It looks impossible doesn’t it? A horse jumping through a hoop in an open field. I thought it was difficult to do once but now I can send my horse at liberty around an obstacle course and the exciting thing is I know anyone can do it.

By Vanessa Bee

When I first thought of The Horse Agility Club in 2009 I had no idea how big it would become. I thought of it as a fun way to get people doing groundwork but very soon I was helping people and their horses to complete a simple obstacle course at liberty. 

To get started I had a look at Dog Agility to see how they trained, handled and competed with their dogs. 

They had no leads or other restraints.

They did not whip or hit their dogs.

One method of training the dogs was to show them the course while they are on a lead, then move onto simple obstacles using body language and verbal commands to show the dog what they wanted him to do. Then they would take the lead off and, using the same signals, see if they could still direct the dog over the obstacles.

This seemed to suit the way we handled horses but would it work in the same way? 

There was only one way to find out – I had to try!

The first thing that I decided was that no whips were to be allowed but long ropes (about 10ft, 3m) were needed so that the horse could move freely. Any headcollar would do as long as it was suitable for the horse in design and size. 


Then I helped the horse to lead – forwards, backwards, right and left and halt on a loose lead rope.

When that was smooth and easy, I helped the horse to negotiate simple obstacles.

When all that seemed to be working, I turned my horse loose in a safe place to see if I could still do the same thing, it worked! If my horse left me, I asked why. It was possible she didn’t understand but it could be that she didn’t want to stay!
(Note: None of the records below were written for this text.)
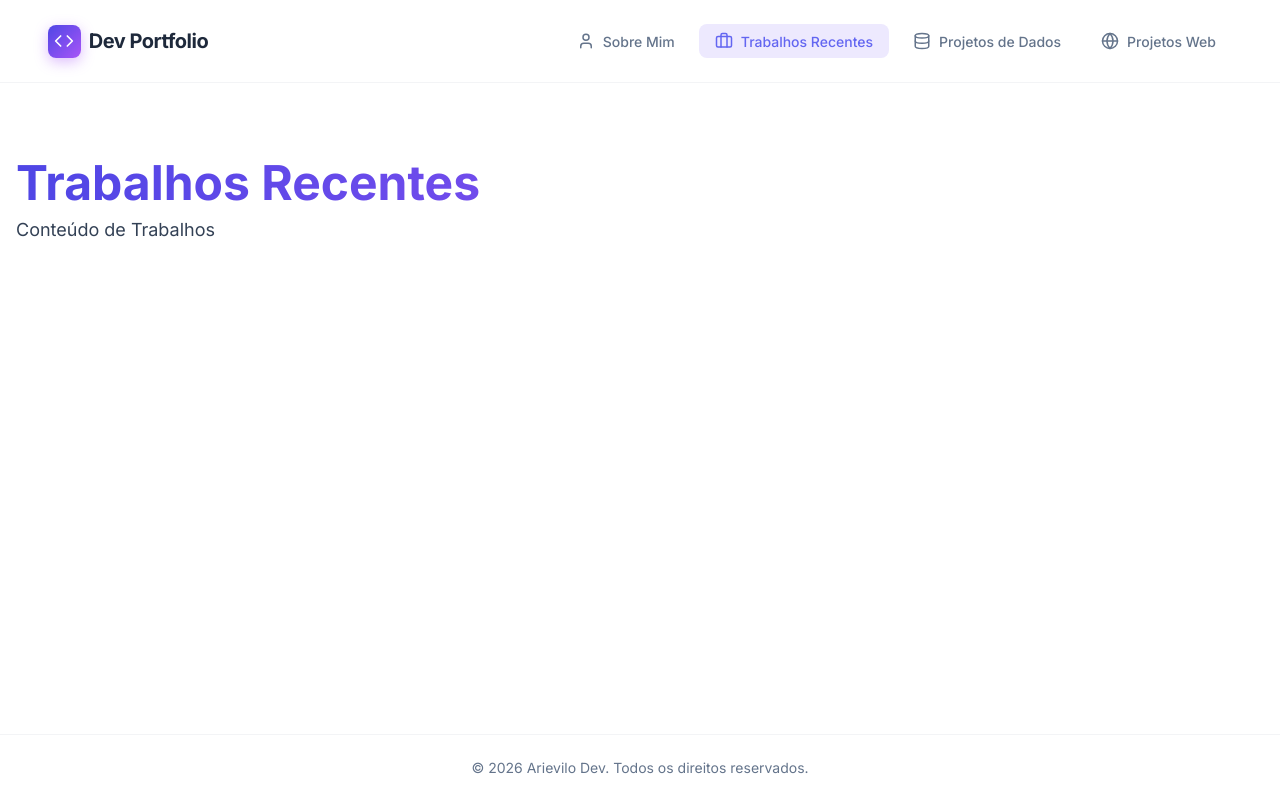
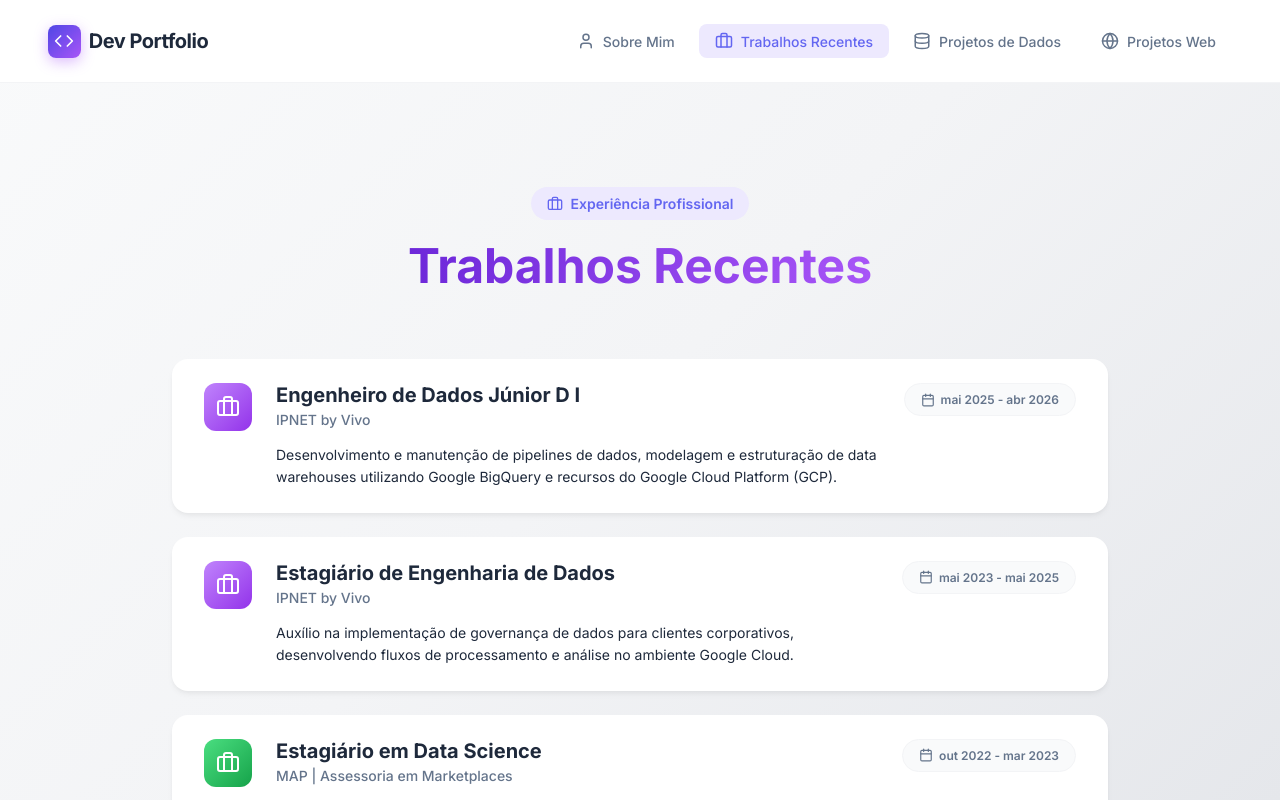
Before and after one commit to ArieviloDavidson/arievilodavidson.github.io, a React (Vite) app: page / in a window 1280 px wide. Both pictures are taken after a click on the button "Trabalhos Recentes". Shown: the top 800 px of the page. Built offline with nearby package versions, Linux system fonts and the light colour scheme.

Commit message:
feat: adicionar aba de Trabalhos Recentes, favicon SVG e estilo global

```diff
--- a/index.html
+++ b/index.html
@@ -2,9 +2,9 @@
 <html lang="pt-br">
   <head>
     <meta charset="UTF-8" />
-    <!-- <link rel="icon" type="image/svg+xml" href="" /> -->
+    <link rel="icon" type="image/svg+xml" href="/favicon.svg" />
     <meta name="viewport" content="width=device-width, initial-scale=1.0" />
-    <title>portifolio-dev</title>
+    <title>Arievilo Dev</title>
   </head>
   <body>
     <div id="root"></div>
--- a/src/App.css
+++ b/src/App.css
@@ -1,6 +1,5 @@
 .app-container {
   min-height: 100vh;
-  background-color: var(--bg-color);
   display: flex;
   flex-direction: column;
 }
--- /dev/null
+++ b/src/components/ExperienceCard/ExperienceCard.css
@@ -0,0 +1,87 @@
+.experience-card {
+  background-color: #ffffff;
+  border-radius: 1rem;
+  padding: 1.5rem 2rem;
+  display: flex;
+  align-items: flex-start;
+  gap: 1.5rem;
+  box-shadow: 0 4px 6px -1px rgba(0, 0, 0, 0.05), 0 2px 4px -1px rgba(0, 0, 0, 0.03);
+  transition: transform 0.3s ease, box-shadow 0.3s ease;
+  width: 100%;
+}
+
+.experience-card:hover {
+  transform: translateY(-3px);
+  box-shadow: 0 10px 15px -3px rgba(0, 0, 0, 0.1), 0 4px 6px -2px rgba(0, 0, 0, 0.05);
+}
+
+.experience-icon-container {
+  width: 3rem;
+  height: 3rem;
+  border-radius: 0.75rem;
+  display: flex;
+  align-items: center;
+  justify-content: center;
+  flex-shrink: 0;
+  color: white;
+}
+
+/* Background colors for icons based on the color prop */
+.bg-blue { background: linear-gradient(135deg, #60a5fa, #2563eb); }
+.bg-purple { background: linear-gradient(135deg, #c084fc, #9333ea); }
+.bg-green { background: linear-gradient(135deg, #4ade80, #16a34a); }
+.bg-orange { background: linear-gradient(135deg, #f97316, #ef4444); }
+
+.experience-content {
+  flex: 1;
+  display: flex;
+  flex-direction: column;
+}
+
+.experience-role {
+  font-size: 1.25rem;
+  font-weight: 700;
+  color: var(--gray-800);
+  margin-bottom: 0.25rem;
+}
+
+.experience-company {
+  font-size: 0.875rem;
+  color: var(--gray-500);
+  font-weight: 500;
+  margin-bottom: 1rem;
+}
+
+.experience-description {
+  font-size: 0.875rem;
+  color: var(--gray-600);
+  line-height: 1.6;
+}
+
+.experience-period-badge {
+  display: flex;
+  align-items: center;
+  gap: 0.375rem;
+  background-color: var(--gray-50);
+  color: var(--gray-500);
+  padding: 0.5rem 1rem;
+  border-radius: 2rem;
+  font-size: 0.75rem;
+  font-weight: 600;
+  white-space: nowrap;
+  flex-shrink: 0;
+  border: 1px solid var(--border-color);
+}
+
+/* Responsiveness */
+@media (max-width: 768px) {
+  .experience-card {
+    flex-direction: column;
+    padding: 1.5rem;
+    gap: 1rem;
+  }
+
+  .experience-period-badge {
+    align-self: flex-start;
+  }
+}
--- /dev/null
+++ b/src/components/ExperienceCard/ExperienceCard.jsx
@@ -0,0 +1,25 @@
+import { Briefcase, Calendar } from 'lucide-react';
+import './ExperienceCard.css';
+
+const ExperienceCard = ({ role, company, period, description, color = 'blue' }) => {
+  return (
+    <div className="experience-card fade-in">
+      <div className={`experience-icon-container bg-${color}`}>
+        <Briefcase size={24} className="experience-icon" />
+      </div>
+
+      <div className="experience-content">
+        <h3 className="experience-role">{role}</h3>
+        <span className="experience-company">{company}</span>
+        <p className="experience-description">{description}</p>
+      </div>
+
+      <div className="experience-period-badge">
+        <Calendar size={14} className="period-icon" />
+        <span>{period}</span>
+      </div>
+    </div>
+  );
+};
+
+export default ExperienceCard;
--- a/src/global.css
+++ b/src/global.css
@@ -22,7 +22,8 @@
 
 body {
   font-family: var(--font-family);
-  background-color: var(--bg-color);
+  background: linear-gradient(135deg, #f9fafb 0%, #f3f4f6 50%, #e5e7eb 100%);
+  background-attachment: fixed;
   color: var(--text-color);
   -webkit-font-smoothing: antialiased;
   -moz-osx-font-smoothing: grayscale;
--- a/src/pages/Works/Works.css
+++ b/src/pages/Works/Works.css
@@ -1,24 +1,49 @@
-.page-container {
-  padding: 2.5rem 0;
+.works-container {
+  padding: 4rem 2rem;
+  max-width: 1000px; /* Mais estreito que o grid de projetos, para ficar igual a imagem */
+  margin: 0 auto;
+  width: 100%;
 }
 
-.fade-in {
-  animation: fadeIn 0.5s ease-in-out;
+/* Header Styling */
+.page-header {
+  display: flex;
+  flex-direction: column;
+  align-items: center;
+  text-align: center;
+  margin-bottom: 4rem;
 }
 
-@keyframes fadeIn {
-  from { opacity: 0; transform: translateY(10px); }
-  to { opacity: 1; transform: translateY(0); }
-}
-
-.page-title {
-  font-size: 2.25rem;
-  line-height: 2.5rem;
-  font-weight: 700;
+.page-tag-works {
+  display: inline-flex;
+  align-items: center;
+  gap: 0.5rem;
+  background-color: #ede9fe; /* Lilás claro */
+  color: var(--primary-color);
+  padding: 0.5rem 1rem;
+  border-radius: 2rem;
+  font-size: 0.875rem;
+  font-weight: 600;
   margin-bottom: 1rem;
 }
 
-.page-description {
-  color: var(--gray-700);
-  font-size: 1.125rem;
+.tag-icon-works {
+  color: var(--primary-color);
 }
+
+.page-title-works {
+  font-size: 3rem;
+  font-weight: 700;
+  background: linear-gradient(to right, #6d28d9, #a855f7); /* Roxo para rosa */
+  -webkit-background-clip: text;
+  -webkit-text-fill-color: transparent;
+  background-clip: text;
+}
+
+/* Lista de Experiências */
+.experiences-list {
+  display: flex;
+  flex-direction: column;
+  gap: 1.5rem;
+  width: 100%;
+}
--- a/src/pages/Works/Works.jsx
+++ b/src/pages/Works/Works.jsx
@@ -1,10 +1,33 @@
+import { Briefcase } from 'lucide-react';
+import ExperienceCard from '../../components/ExperienceCard/ExperienceCard';
+import { EXPERIENCES } from './constants';
 import './Works.css';
 
 const Works = () => {
   return (
-    <div className="page-container fade-in">
-      <h1 className="page-title">Trabalhos Recentes</h1>
-      <p className="page-description">Conteúdo de Trabalhos</p>
+    <div className="works-container fade-in">
+      {/* Header da Página */}
+      <div className="page-header">
+        <div className="page-tag-works">
+          <Briefcase size={16} className="tag-icon-works" />
+          <span>Experiência Profissional</span>
+        </div>
+        <h1 className="page-title-works">Trabalhos Recentes</h1>
+      </div>
+
+      {/* Lista de Experiências */}
+      <div className="experiences-list">
+        {EXPERIENCES.map((exp) => (
+          <ExperienceCard
+            key={exp.id}
+            role={exp.role}
+            company={exp.company}
+            period={exp.period}
+            description={exp.description}
+            color={exp.color}
+          />
+        ))}
+      </div>
     </div>
   );
 };
--- /dev/null
+++ b/src/pages/Works/constants.js
@@ -0,0 +1,34 @@
+export const EXPERIENCES = [
+  {
+    id: 1,
+    role: "Engenheiro de Dados Júnior D I",
+    company: "IPNET by Vivo",
+    period: "mai 2025 - abr 2026",
+    description: "Desenvolvimento e manutenção de pipelines de dados, modelagem e estruturação de data warehouses utilizando Google BigQuery e recursos do Google Cloud Platform (GCP).",
+    color: "purple"
+  },
+  {
+    id: 2,
+    role: "Estagiário de Engenharia de Dados",
+    company: "IPNET by Vivo",
+    period: "mai 2023 - mai 2025",
+    description: "Auxílio na implementação de governança de dados para clientes corporativos, desenvolvendo fluxos de processamento e análise no ambiente Google Cloud.",
+    color: "purple"
+  },
+  {
+    id: 3,
+    role: "Estagiário em Data Science",
+    company: "MAP | Assessoria em Marketplaces",
+    period: "out 2022 - mar 2023",
+    description: "Construção de processos de ETL para extração e transformação de dados financeiros de arquivos XML, além da criação de dashboards gerenciais para tomada de decisão.",
+    color: "green"
+  },
+  {
+    id: 4,
+    role: "Desenvolvedor web (Estágio)",
+    company: "Serra Jr. Engenharia",
+    period: "jan 2023 - out 2023",
+    description: "Atuação na criação de interfaces institucionais modernas e responsivas, traduzindo designs em código de alta performance com HTML5, CSS3 e JavaScript.",
+    color: "orange"
+  }
+];
```
Also changed, not shown: public/favicon.svg (added).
So I really needed to become a nice place for the horse.

There are a number of ways of telling our horse that we are good person to be with:

We use a gentle voice – not by shouting Good boy in his ear!
We can stroke him softly, or scratch him where he likes it – horses don’t like being slapped.
We can feed him treats but remember timing is important here.
Or we could just leave him alone! By being relaxed and happy we can share his space and help him feel secure and comfortable.

There is no method in Horse Agility so you can use the training and reward system that suits you and your horse.


My advice, whatever method you use, is not to cut corners. Get the leading solid first. Remember body language and verbal commands for each of the movements must be the same every time. You can’t say ‘Go Backwards’ one minute then ‘Backup’ the next, the horse just won’t connect the two! The aim is to get rid of the rope, don’t use it unless you have to, it’s only there if your voice or body language doesn’t work.

This is something that can easily be practiced while moving your horse around the yard and to and from his field.

Once the leading is established you can start to play around obstacles.

In the next article I will show you how.


Adult membership starts from just £30 per year, to find out more and see a list of benefits please visit our joining page.